The news comes after dialogue facilitators met with MUD and Bolivarian government representatives last week to go over an initial document put forward by international mediators entitled an "Agreement of Democratic Coexistence". The text features 21 main points to guide the next series of talks between the two political sides and covers human, economic and social rights, as well as electoral issues.
However in an official statement, the opposition dismissed the official dialogue program presented by facilitators and said it would develop a counter text to "represent, not just political organizations, but also democratic society" and which would "put forth to the international community demands and proposals."
The opposition's hot-and-cold approach to dialogue efforts has resulted in failure several times before, causing concern over their latest refusal to participate in the dialogue on negotiated terms.
During an interview with politically conservative television channel Globovisión, Guanipa affirmed that the notoriously divided opposition coalition's decision was made “in consensus” and that the text is “very developed”.

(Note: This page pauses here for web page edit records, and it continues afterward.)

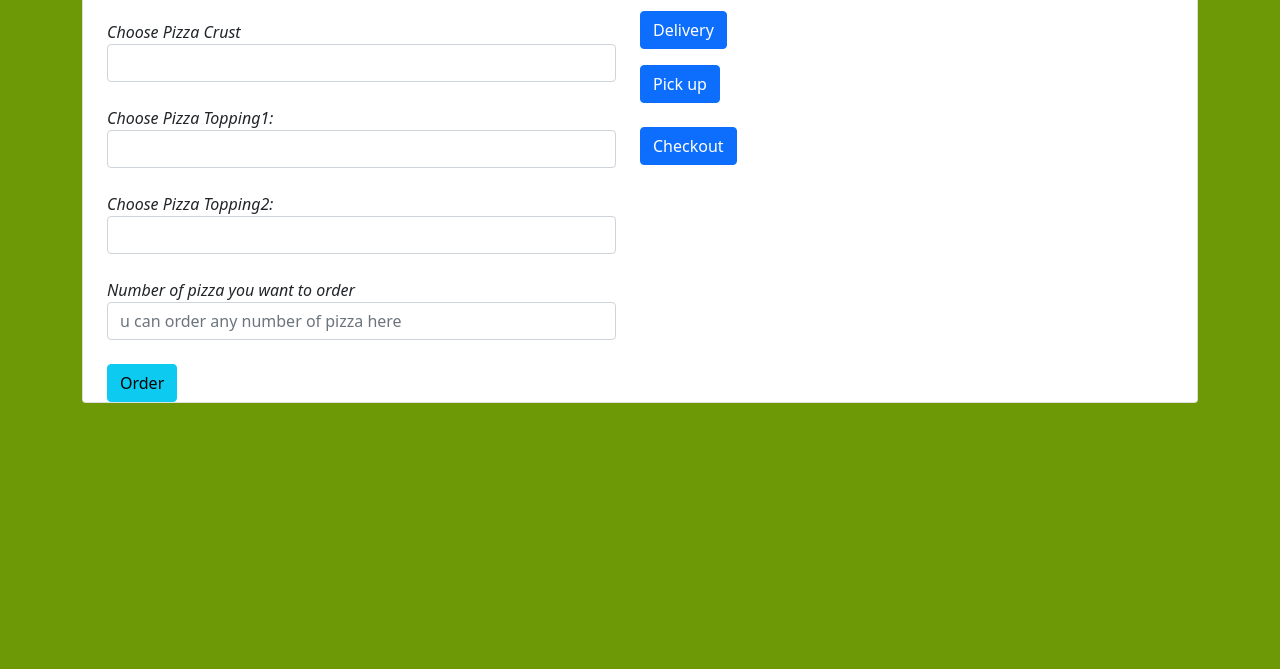
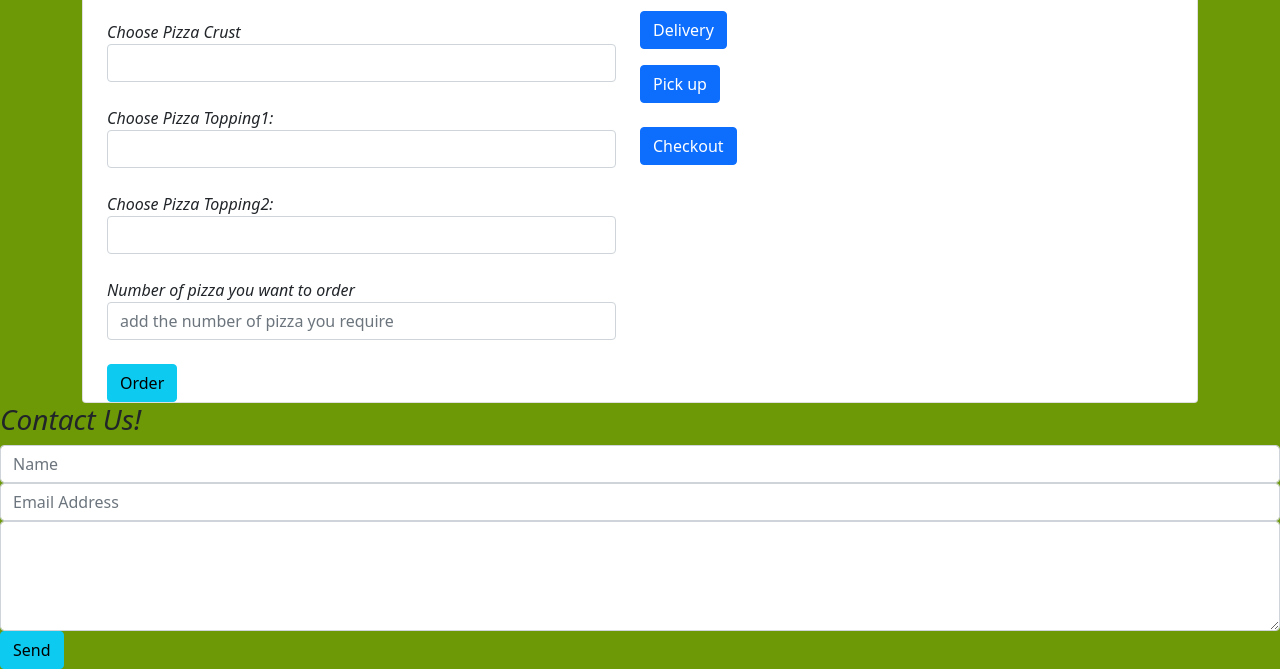
Before and after one commit to kephanyamweya/top-this-pizza, a plain HTML site: page index.html in a window 1280 px wide. Shown: the part 209-878 px from the top of the page. Before the commit the page ends 800 px from the top, so only its background shows below. Drawn offline with Linux system fonts and the light colour scheme.

Commit message:
add contact class to html

```diff
--- a/index.html
+++ b/index.html
@@ -104,7 +104,7 @@
                 <div class="pizzaNumber">
                   <label for="number">Number of pizza you want to order</label>
                   <input required type="number" class="form-control" id="pizza-number" min="1"
-                    placeholder="u can order any number of pizza here">
+                    placeholder="add the number of pizza you require">
                 </div><br>
 
                 <button type="submit" class="btn btn-info" id="send">Order</button>
@@ -133,6 +133,21 @@
     </div>
   </div>
 
+  <div id="contact">
+    <div class="jumbotron jumbotron-fluid">
+      <h3 class="feature-title">Contact Us!</h3>
+      <div class="form-group">
+        <input type="text" class="form-control" placeholder="Name" name="">
+      </div>
+      <div class="form-group">
+        <input type="email" class="form-control" placeholder="Email Address" name="email">
+      </div>
+      <div class="form-group">
+        <textarea class="form-control" rows="4"></textarea>
+      </div>
+      <button type="submit" class="btn btn-info" id="send">Send</button>
+    </div>
+  </div>
   <script src="/static/js/script.js"></script>
 </body>
 </html>
```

"This document will set an approach that allows us to recover the electoral timetable, rescue institutionality in Venezuela, release prisoners for political reasons and create a commission that evaluates the agreements reached," the hard-right politician added. In addition, Guanipa stressed the opposition’s plans to coordinate nation-wide protests over the coming weeks.
Former President of Spain José Rodríguez Zapatero, who serves as one of the international mediators – together with UNASUR General Secretary Ernesto Samper, the former presidents of Panama and the Dominican Republic, Martín Torrijos and Leonel Fernández respectively, and official Vatican representation – voiced his continued support for the dialogue following last week’s meeting.
"I bet on this political dialogue as the only way for the future of the country in spite of an antagonistic situation and insurmountable differences," Zapatero stated on UNASUR’s official Twitter.
“In Venezuela there is a lot to do and we will do everything in favor of peace and coexistence,” he continued.
Venezuelan President Nicolás Maduro expressed his unwavering commitment to the dialogue at the Latin American and Caribbean States’ (CELAC) summit in Punta Cana in the Dominican Republic this week. Maduro also voiced his gratitude for the regional bloc’s unanimous support for the dialogue.
"I am grateful for such support of these difficult processes that have been necessary to move forward, and I am sure that sooner or later we will reach agreements that will help strengthen democracy, peace and stability in our beloved Venezuela,” stated Maduro.
Last week, the Venezuelan head of state criticized the opposition for backpedaling on the dialogue process.
"It is an absurdity that MUD says it does not want to dialogue, they’re disregarding their obligations as citizens, as public representatives, it is a mockery of our international facilitators," Maduro said.
In October, the Venezuelan opposition accepted Maduro’s invitation to dialogue with the Bolivarian government to overcome a political stand-off between the opposition-controlled legislative branch of government and the Chavista executive. However, the opposition has withdrawn from the dialogue process several times since its outset.
According to multi-national Latin American news channel teleSUR, Maduro has invited the opposition to dialogue more than 30 times since 2013.